::: Provided data
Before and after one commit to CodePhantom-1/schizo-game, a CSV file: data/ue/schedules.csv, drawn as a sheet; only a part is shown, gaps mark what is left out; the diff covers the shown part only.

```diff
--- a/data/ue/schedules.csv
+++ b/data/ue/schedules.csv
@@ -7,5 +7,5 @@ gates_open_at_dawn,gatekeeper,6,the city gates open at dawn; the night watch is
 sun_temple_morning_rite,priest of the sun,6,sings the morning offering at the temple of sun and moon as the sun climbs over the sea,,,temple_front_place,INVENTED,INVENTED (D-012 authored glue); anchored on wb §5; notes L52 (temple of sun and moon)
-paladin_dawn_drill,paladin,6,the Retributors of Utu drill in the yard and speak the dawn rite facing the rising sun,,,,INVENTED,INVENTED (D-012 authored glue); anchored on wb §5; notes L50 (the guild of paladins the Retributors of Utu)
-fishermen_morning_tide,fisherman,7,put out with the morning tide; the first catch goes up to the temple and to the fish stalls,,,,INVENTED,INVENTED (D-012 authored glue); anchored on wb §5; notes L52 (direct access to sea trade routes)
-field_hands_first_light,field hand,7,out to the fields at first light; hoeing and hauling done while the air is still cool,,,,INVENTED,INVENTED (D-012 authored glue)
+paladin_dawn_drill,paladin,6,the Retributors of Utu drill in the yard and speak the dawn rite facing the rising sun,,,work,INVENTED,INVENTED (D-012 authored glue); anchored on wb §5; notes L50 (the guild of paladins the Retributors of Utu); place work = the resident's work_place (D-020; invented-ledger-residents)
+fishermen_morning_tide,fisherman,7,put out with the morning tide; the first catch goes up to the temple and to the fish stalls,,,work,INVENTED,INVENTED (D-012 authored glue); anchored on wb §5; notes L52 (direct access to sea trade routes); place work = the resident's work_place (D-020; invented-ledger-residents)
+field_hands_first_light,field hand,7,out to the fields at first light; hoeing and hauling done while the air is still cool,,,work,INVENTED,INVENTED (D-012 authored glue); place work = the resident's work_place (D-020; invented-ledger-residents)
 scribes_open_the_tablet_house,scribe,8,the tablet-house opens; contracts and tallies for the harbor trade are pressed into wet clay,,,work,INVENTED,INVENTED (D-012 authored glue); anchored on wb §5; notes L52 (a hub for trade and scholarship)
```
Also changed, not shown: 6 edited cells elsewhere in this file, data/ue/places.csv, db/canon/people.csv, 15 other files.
::::::
::: Provided data
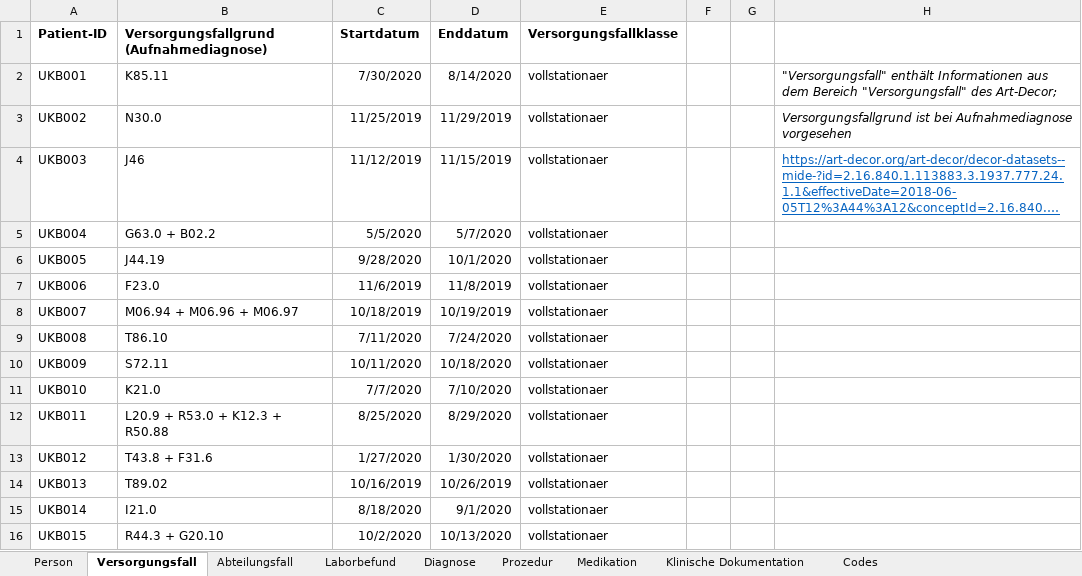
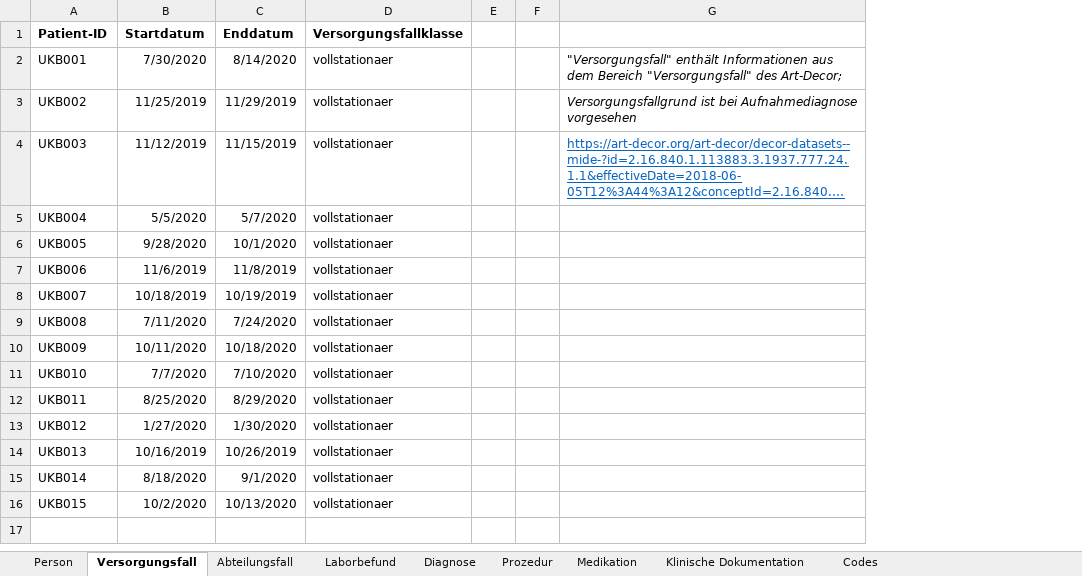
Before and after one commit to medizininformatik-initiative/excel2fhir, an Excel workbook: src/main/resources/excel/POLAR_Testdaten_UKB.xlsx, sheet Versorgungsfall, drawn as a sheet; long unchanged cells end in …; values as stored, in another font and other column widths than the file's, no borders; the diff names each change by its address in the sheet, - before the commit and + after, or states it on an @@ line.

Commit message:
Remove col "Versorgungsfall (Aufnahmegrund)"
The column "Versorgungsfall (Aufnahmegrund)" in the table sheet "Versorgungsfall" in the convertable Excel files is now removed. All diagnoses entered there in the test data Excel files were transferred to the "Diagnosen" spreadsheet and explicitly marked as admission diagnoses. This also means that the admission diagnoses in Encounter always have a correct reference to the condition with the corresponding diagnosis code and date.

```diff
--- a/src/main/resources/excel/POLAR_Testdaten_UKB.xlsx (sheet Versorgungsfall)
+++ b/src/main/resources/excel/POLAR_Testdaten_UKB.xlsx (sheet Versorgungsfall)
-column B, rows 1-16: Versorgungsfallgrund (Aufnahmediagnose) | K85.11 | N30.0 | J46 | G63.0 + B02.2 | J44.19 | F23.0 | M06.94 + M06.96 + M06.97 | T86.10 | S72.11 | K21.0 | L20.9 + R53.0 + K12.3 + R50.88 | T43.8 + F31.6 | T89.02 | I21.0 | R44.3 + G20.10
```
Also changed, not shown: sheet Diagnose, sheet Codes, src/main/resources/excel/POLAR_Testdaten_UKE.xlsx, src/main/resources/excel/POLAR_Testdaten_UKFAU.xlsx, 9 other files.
::::::
| Assignment |
In the records above, find every line containing the word "schedules" and show it.

| Written solution |
Before and after one commit to CodePhantom-1/schizo-game, a CSV file: data/ue/schedules.csv, drawn as a sheet; only a part is shown, gaps mark what is left out; the diff covers the shown part only.
--- a/data/ue/schedules.csv
+++ b/data/ue/schedules.csv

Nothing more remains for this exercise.